Becky’s family has a 160-acre farm down near Viburnum, in Iron County, and every now and then, they get together and visit it. Today we did just that.
No one has lived there for fifty years I’d guess, but still standing is the old Sears and Roebuck house. It shows its age, and is home to critters of various sizes, and sports graffiti from the visitors — family and others — who have happened upon the house over the years. The first time I visited the farm, perhaps three years ago, most of the graffiti on the walls, detailing the visits of Becky’s family, was still visible. Now, much of it is either faded, or lost to deteriorating walls. Still there on the walls, though, are references to her dad, “Dead Eye” Glen.
What surprised the most about this visit was how much everything had grown up. Fields and pastures that were easy to cross last time were nearly impassible without a weedeater and hatchet. It’s almost as though the forest and land are trying to reclaim the farm, and preserve bits and pieces tight within the grip of the plants and trees grown around.

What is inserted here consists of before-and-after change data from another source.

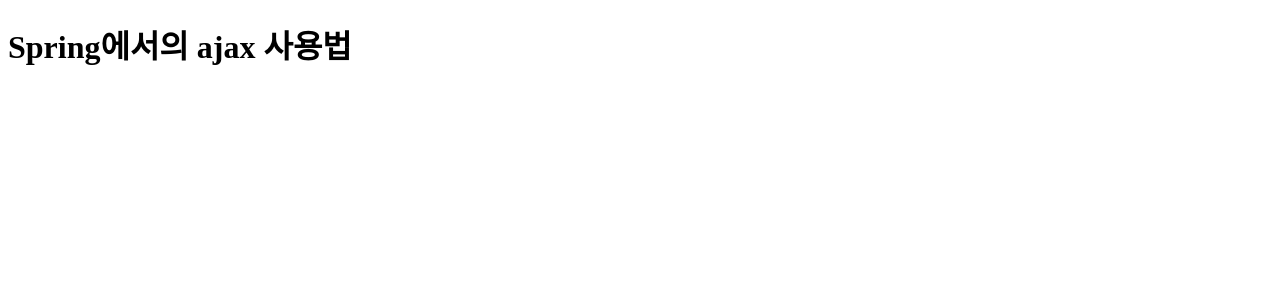
Repository: alsrnr45/SpringStudying
Page: http://localhost/ajaxProject/
These files come from the project's save history. The page is drawn as it stood at one moment and after the next save; the edit follows.
The browser window is 1280 px wide. The pictures show the whole page.
The page is served by Tomcat 9.

Above is the page before, as saved 2021-06-03 03:02:15.

After the next save:
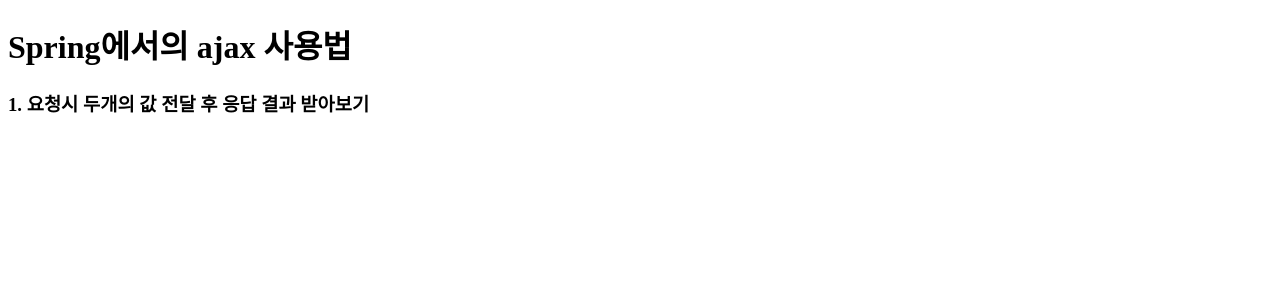
Saved 2 min 3 s later.
--- a/ajaxProject/src/main/webapp/index.jsp
+++ b/ajaxProject/src/main/webapp/index.jsp
@@ -12,6 +12,7 @@
 <body>
 	<h1> Spring에서의 ajax 사용법</h1>
 
+	<h3> 1. 요청시 두개의 값 전달 후 응답 결과 받아보기</h3>
 
 </body>
 </html>
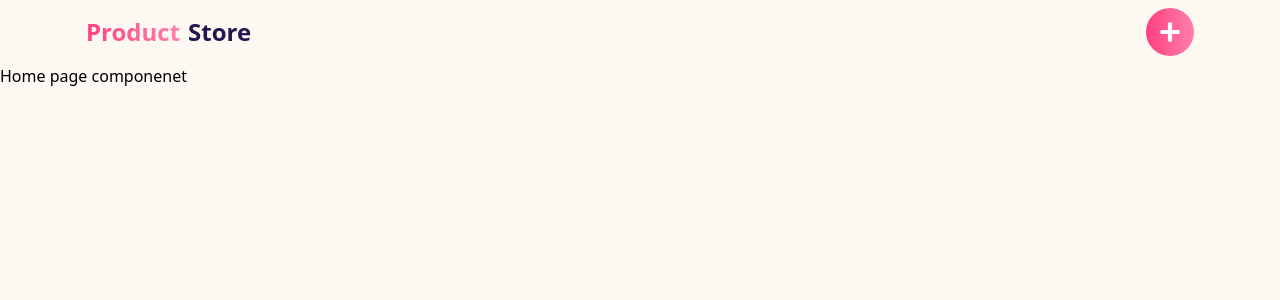
Repository: xarrkhan001/Mern-stack-Project
Page: / (app in frontend/)
The author's editor kept a copy of each file at every save. The page is drawn from the files as they stood at one save, then again after the next save.
The browser window is 1280 px wide. The pictures show the whole page.
The project was rebuilt for these pictures with package versions that can differ from the ones it lists, and the page was loaded fresh each time. Also part of the build but not shown: frontend/vite.config.js, frontend/src/pages/CreatePage.jsx.

Above is the page before, as saved 2025-03-05 14:46:07.

### frontend/src/main.jsx
import React from "react";
import { BrowserRouter } from "react-router-dom";
import ReactDOM from "react-dom";
import "./index.css";
import App from "./App";

ReactDOM.render(
  <React.StrictMode>
    <BrowserRouter>
      <App />
    </BrowserRouter>
  </React.StrictMode>,
  document.getElementById("root")
);

### frontend/src/App.jsx
import React from "react";
import { Routes, Route } from "react-router-dom";
import HomePage from "./pages/HomePage";
import CreatePage from "./pages/CreatePage";
import Navbar from "./components/Navbar";

const App = () => {
  return (
    <>
      <div className="min-h-[100vh] bg-[#fdf9f2]">
        {" "}
        {/* Lighter background color */}
        <Navbar />
        <Routes>
          <Route path="/" element={<HomePage />} />
          <Route path="/create" element={<CreatePage />} />
        </Routes>
      </div>
    </>
  );
};

export default App;

### frontend/src/pages/HomePage.jsx
import React from "react";

const HomePage = () => {
  return (
    <>
      <div>Home page componenet</div>
    </>
  );
};

export default HomePage;

### frontend/src/components/Navbar.jsx
import React from "react";
import { Link } from "react-router-dom";
import { FaPlus } from "react-icons/fa";

const Navbar = () => {
  return (
    <>
      <div className="max-w-[1140px] px-4 mx-auto">
        {/* Navbar container */}
        <div className="flex items-center justify-between h-16">
          {/* Left side - ProductStore logo */}
          <Link to="/" className="text-2xl font-bold flex items-center">
            <span className="bg-clip-text text-transparent bg-gradient-to-r from-[#FF4081] to-[#FF80AB] mr-2">
              Product
            </span>
            <span className="text-[#231651]">Store</span>
          </Link>

          {/* Right side - Plus Icon */}
          <div className="relative">
            <Link to="/create">
              <button className="w-12 h-12 bg-gradient-to-r from-[#FF4081] to-[#FF80AB] text-white rounded-full flex items-center justify-center transform hover:scale-110 transition-all duration-300 focus:outline-none">
                <FaPlus size={22} />
              </button>
            </Link>
          </div>
        </div>
      </div>
    </>
  );
};

export default Navbar;

Loaded but not shown: frontend/index.html (common file); frontend/src/index.css (common file); frontend/tailwind.config.js (common file)

After the next save:
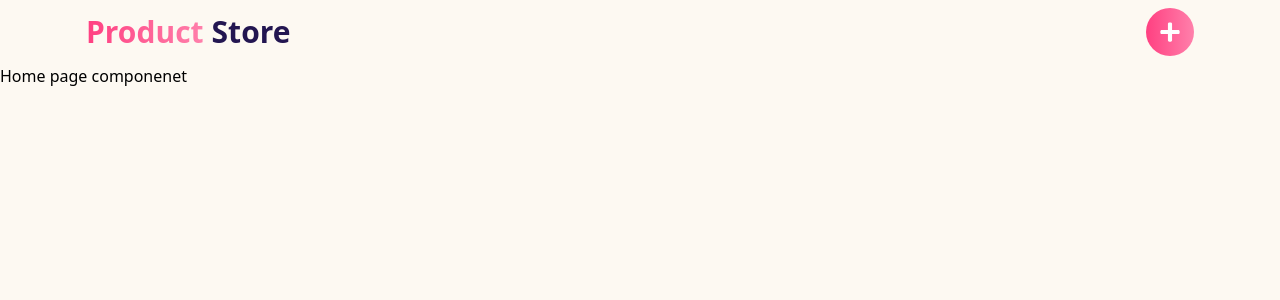
Saved 28 s later.
--- a/frontend/src/components/Navbar.jsx
+++ b/frontend/src/components/Navbar.jsx
@@ -9,7 +9,7 @@
         {/* Navbar container */}
         <div className="flex items-center justify-between h-16">
           {/* Left side - ProductStore logo */}
-          <Link to="/" className="text-2xl font-bold flex items-center">
+          <Link to="/" className="text-3xl font-bold flex items-center">
             <span className="bg-clip-text text-transparent bg-gradient-to-r from-[#FF4081] to-[#FF80AB] mr-2">
               Product
             </span>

We visited the creek that runs through and around the farm, and had a good time playing in the cool water, or on its banks. There was the occassional splash through the water — Hailey enjoyed playing in the water so much! — and the not-so-occassional tromp through the muck to reach the pond at one end of the creek. Aside from being grown over and up, it was essentially as I remembered it.